• **Exercise description**: Below are the entries; determine how many of their lines contain the string "spec" and give that figure alone.

Records from a collection
-------
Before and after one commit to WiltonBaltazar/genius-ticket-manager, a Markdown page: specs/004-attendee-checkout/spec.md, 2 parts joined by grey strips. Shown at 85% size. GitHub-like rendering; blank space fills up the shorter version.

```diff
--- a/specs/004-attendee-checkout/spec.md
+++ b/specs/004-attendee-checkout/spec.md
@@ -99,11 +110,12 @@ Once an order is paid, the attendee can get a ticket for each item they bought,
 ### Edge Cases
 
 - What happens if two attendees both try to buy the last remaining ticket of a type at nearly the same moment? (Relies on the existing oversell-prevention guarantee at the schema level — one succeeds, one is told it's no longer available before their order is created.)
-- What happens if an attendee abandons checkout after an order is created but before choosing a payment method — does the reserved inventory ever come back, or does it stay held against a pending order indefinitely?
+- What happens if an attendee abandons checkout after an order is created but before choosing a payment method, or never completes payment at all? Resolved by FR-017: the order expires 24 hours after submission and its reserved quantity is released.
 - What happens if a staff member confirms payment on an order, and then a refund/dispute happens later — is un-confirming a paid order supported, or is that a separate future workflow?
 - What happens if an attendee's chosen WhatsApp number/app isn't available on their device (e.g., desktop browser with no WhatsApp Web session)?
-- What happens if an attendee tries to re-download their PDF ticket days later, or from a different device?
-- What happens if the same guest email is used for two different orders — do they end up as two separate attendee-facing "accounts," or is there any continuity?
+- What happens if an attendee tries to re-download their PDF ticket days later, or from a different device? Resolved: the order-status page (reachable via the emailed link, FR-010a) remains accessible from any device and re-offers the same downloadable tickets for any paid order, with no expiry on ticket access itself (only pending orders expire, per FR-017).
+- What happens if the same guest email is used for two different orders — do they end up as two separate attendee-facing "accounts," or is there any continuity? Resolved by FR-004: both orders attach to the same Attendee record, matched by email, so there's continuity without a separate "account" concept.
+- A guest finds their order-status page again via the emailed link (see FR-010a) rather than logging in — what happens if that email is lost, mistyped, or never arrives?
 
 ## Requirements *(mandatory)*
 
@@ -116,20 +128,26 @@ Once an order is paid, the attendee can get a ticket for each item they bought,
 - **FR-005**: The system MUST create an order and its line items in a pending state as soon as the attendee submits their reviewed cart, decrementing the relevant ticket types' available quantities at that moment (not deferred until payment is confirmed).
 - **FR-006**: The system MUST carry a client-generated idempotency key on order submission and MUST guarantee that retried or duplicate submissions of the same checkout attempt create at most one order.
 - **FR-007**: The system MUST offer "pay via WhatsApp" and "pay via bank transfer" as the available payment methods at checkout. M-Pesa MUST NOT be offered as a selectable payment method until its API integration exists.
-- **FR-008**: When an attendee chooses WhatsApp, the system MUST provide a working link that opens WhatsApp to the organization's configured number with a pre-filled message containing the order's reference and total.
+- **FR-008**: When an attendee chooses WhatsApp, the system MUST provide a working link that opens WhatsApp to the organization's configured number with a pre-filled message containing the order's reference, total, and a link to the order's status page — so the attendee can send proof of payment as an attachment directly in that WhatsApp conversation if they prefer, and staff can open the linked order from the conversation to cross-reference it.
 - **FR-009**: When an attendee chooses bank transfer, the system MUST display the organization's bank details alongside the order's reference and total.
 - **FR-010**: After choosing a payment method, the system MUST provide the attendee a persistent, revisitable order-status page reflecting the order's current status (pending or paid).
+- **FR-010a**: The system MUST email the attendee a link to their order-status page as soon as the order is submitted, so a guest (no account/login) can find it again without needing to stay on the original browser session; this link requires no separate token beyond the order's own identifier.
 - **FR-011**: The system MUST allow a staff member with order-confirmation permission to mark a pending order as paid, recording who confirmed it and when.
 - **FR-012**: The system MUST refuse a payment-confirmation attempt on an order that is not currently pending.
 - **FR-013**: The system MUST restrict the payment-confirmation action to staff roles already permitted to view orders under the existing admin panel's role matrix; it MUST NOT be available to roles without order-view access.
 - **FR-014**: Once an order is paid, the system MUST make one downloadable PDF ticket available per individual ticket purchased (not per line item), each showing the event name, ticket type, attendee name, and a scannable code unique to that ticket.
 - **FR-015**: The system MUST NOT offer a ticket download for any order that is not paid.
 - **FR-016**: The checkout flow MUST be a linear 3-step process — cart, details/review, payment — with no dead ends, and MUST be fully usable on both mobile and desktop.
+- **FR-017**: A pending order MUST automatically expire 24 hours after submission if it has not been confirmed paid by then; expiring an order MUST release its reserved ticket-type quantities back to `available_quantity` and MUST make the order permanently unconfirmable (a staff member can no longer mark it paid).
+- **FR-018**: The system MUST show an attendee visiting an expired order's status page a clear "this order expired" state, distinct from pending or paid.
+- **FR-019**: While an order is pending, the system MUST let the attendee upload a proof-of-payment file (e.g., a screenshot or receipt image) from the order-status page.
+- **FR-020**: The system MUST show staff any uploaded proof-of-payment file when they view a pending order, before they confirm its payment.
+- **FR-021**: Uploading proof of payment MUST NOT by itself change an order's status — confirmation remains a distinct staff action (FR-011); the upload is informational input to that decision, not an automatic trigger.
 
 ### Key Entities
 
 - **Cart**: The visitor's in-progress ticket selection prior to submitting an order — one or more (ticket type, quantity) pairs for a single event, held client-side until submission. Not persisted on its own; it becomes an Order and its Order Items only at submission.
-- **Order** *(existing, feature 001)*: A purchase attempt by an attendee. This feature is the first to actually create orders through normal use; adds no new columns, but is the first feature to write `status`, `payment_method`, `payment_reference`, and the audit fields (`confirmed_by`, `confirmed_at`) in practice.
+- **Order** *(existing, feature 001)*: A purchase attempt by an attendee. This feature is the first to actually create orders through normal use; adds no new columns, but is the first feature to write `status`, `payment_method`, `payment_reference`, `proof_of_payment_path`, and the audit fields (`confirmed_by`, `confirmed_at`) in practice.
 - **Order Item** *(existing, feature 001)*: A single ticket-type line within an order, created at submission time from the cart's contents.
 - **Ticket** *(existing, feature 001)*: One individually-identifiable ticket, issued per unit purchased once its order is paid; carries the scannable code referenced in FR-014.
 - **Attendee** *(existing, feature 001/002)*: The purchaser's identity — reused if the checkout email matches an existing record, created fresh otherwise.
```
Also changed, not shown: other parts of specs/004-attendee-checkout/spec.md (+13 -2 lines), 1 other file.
-------
• **Response to the task**: 4